With the Justice Department about to challenge state voting laws that it claims are discriminatory, and North Carolina preparing to enact controversial new voting regulations, the debate about voter identification requirements goes on at full tilt.
Supporters of such laws argue that they're needed to prevent fraud and that opposition is absurd given the ubiquity of photo ID in everyday life. Opponents counter that fraud is extremely rare and that such measures tend to disenfranchise the most vulnerable. Quibble over the real prevalence of fraud and the actual effects of voter ID laws -- the studies are inconclusive -- but there's an often-overlooked question in this debate. Must the government do everything it can to safeguard against laws having a disproportionate effect on underprivileged groups, or should private initiative and civic engagement play a larger role?
When South Carolina passed a voter ID law in 2011, the Justice Department blocked it, using its power under the Voting Rights Act to pre-emptively stop voting-law changes in states with a history of discrimination -- the power it was recently stripped of by the Supreme Court. Assistant Attorney General Thomas Perez noted that registered minority voters in the state were 20 percent less likely than white voters to have ID issued by the Department of Motor Vehicles. Yet the state not only required motor vehicle agencies to issue free photo IDs, and the state election commission to make sure voters were notified of the change, but provided free carpools for voters to get their identification.
Opponents claim this still isn't enough. Some elderly minority voters may lack the documentation, such as a birth certificate, required to get a photo ID, and obtaining those records can be arduous, especially if you're homebound and in poor health. That may be true. But surely this is where citizen groups that organize voter registration drives and otherwise assist voters could play a key role. There should be no shortage of volunteers to help elderly, poor, disabled voters get their papers in order.
Private initiative could be the answer to a still more contentious debate, over public subsidies for abortion, as well as local laws and regulations that impede abortion access for low-income women. In this instance, private effort is even more vital because, unlike voting, abortion is a procedure to which many taxpayers -- women as much as men -- have passionate moral objections. Even those who accept the legality of abortion often balk at paying for it.
In recent decades, feminist and reproductive rights groups have spent untold amounts of money and incalculable time, energy and effort on fighting political battles over public funding for abortion and cumbersome regulations. That money could have been better spent directly providing poor women with low-cost or free abortion services, including long-distance transportation to clinics if there are none nearby, or on helping clinics meet regulatory requirements.
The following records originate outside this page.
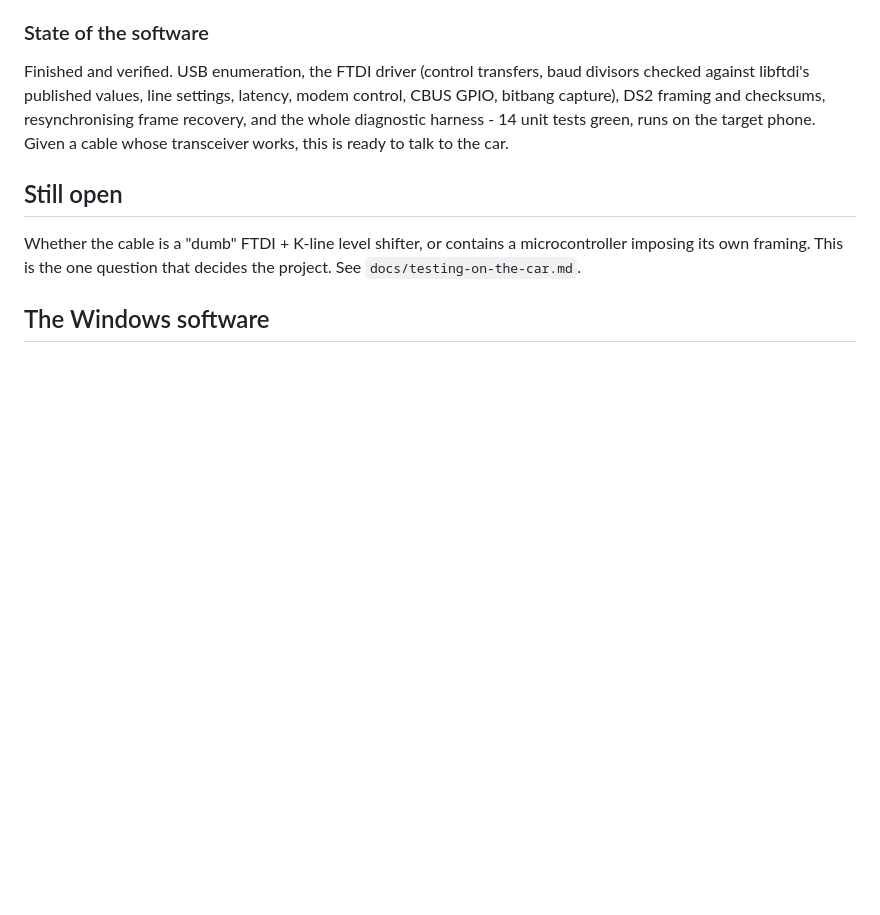
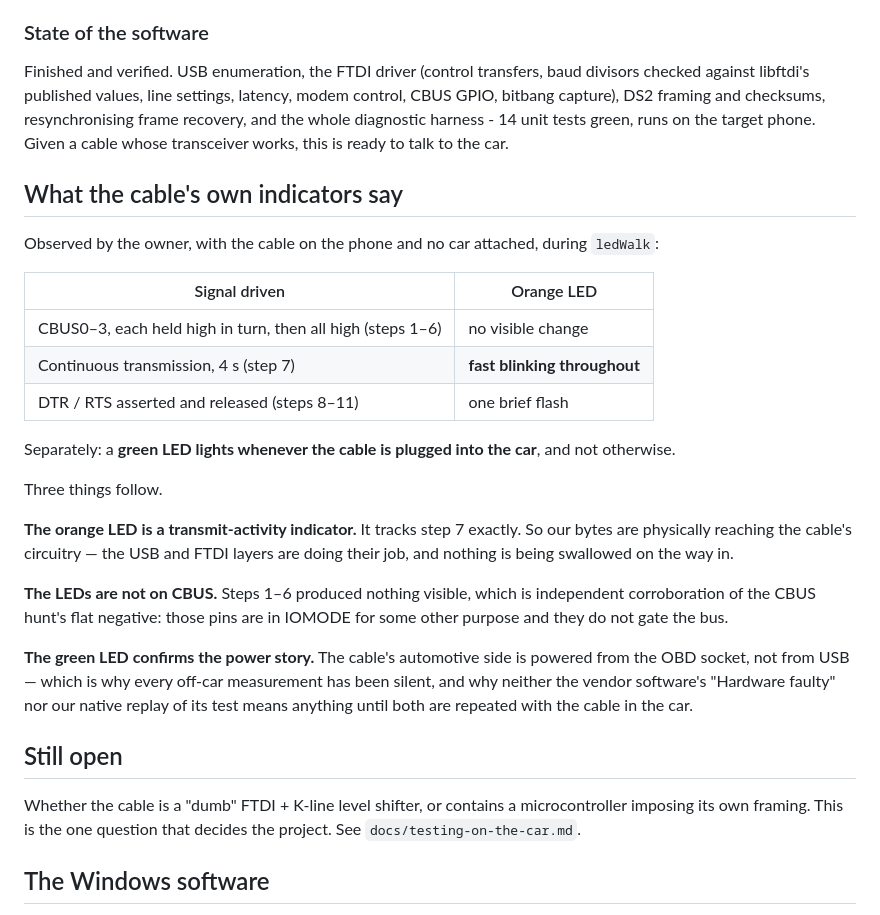
Before and after one commit to mogyiii/BMW-scanner-1.4.0-Android, a Markdown page: docs/findings.md, the part around the change. Rendered like a GitHub page; blank space fills up the shorter version.

Commit message:
Record what the cable's LEDs reveal
Observed during ledWalk, cable on the phone, no car:

- CBUS0-3 driven individually and together: no visible change
- continuous transmission for 4 s: orange LED blinks fast throughout
- DTR/RTS toggled: one brief flash
- green LED lights only when the cable is in the car

So the orange LED is transmit activity, which means our bytes physically
reach the cable's circuitry and the USB/FTDI path is sound. The LEDs are not
on CBUS, independently corroborating that hunt's negative. And the green LED
confirms the automotive side is powered from the OBD socket rather than USB -
which is why every off-car measurement has been silent, and why neither the
vendor software's verdict nor our native replay of its test means anything
until repeated in the car.

Co-Authored-By: Claude Opus 5 <noreply@anthropic.com>

```diff
--- a/docs/findings.md
+++ b/docs/findings.md
@@ -333,6 +333,33 @@ capture), DS2 framing and checksums, resynchronising frame recovery, and the who
 harness - 14 unit tests green, runs on the target phone. Given a cable whose transceiver works,
 this is ready to talk to the car.
 
+## What the cable's own indicators say
+
+Observed by the owner, with the cable on the phone and no car attached, during `ledWalk`:
+
+| Signal driven | Orange LED |
+|---|---|
+| CBUS0–3, each held high in turn, then all high (steps 1–6) | no visible change |
+| Continuous transmission, 4 s (step 7) | **fast blinking throughout** |
+| DTR / RTS asserted and released (steps 8–11) | one brief flash |
+
+Separately: a **green LED lights whenever the cable is plugged into the car**, and not otherwise.
+
+Three things follow.
+
+**The orange LED is a transmit-activity indicator.** It tracks step 7 exactly. So our bytes are
+physically reaching the cable's circuitry — the USB and FTDI layers are doing their job, and
+nothing is being swallowed on the way in.
+
+**The LEDs are not on CBUS.** Steps 1–6 produced nothing visible, which is independent
+corroboration of the CBUS hunt's flat negative: those pins are in IOMODE for some other purpose and
+they do not gate the bus.
+
+**The green LED confirms the power story.** The cable's automotive side is powered from the OBD
+socket, not from USB — which is why every off-car measurement has been silent, and why neither the
+vendor software's "Hardware faulty" nor our native replay of its test means anything until both are
+repeated with the cable in the car.
+
 ## Still open
 
 Whether the cable is a "dumb" FTDI + K-line level shifter, or contains a microcontroller imposing
```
Private effort could not only provide more effective solutions to real problems but also reduce social tensions. For many on the left, the issues are not just practical but symbolic: to brand concerns over voter fraud as racist; to keep the law from making even limited concessions to citizens who see abortion as the taking of innocent life. When the federal government seems to use its clout for such an agenda, many "red state" voters feel that their input in democratic governance is being trampled, and they're motivated to fight back. Shifting more decisions from government to voluntary associations would help stop the cycle of antagonism.
Cathy Young is a regular contributor to Reason magazine and the website RealClearPolitics.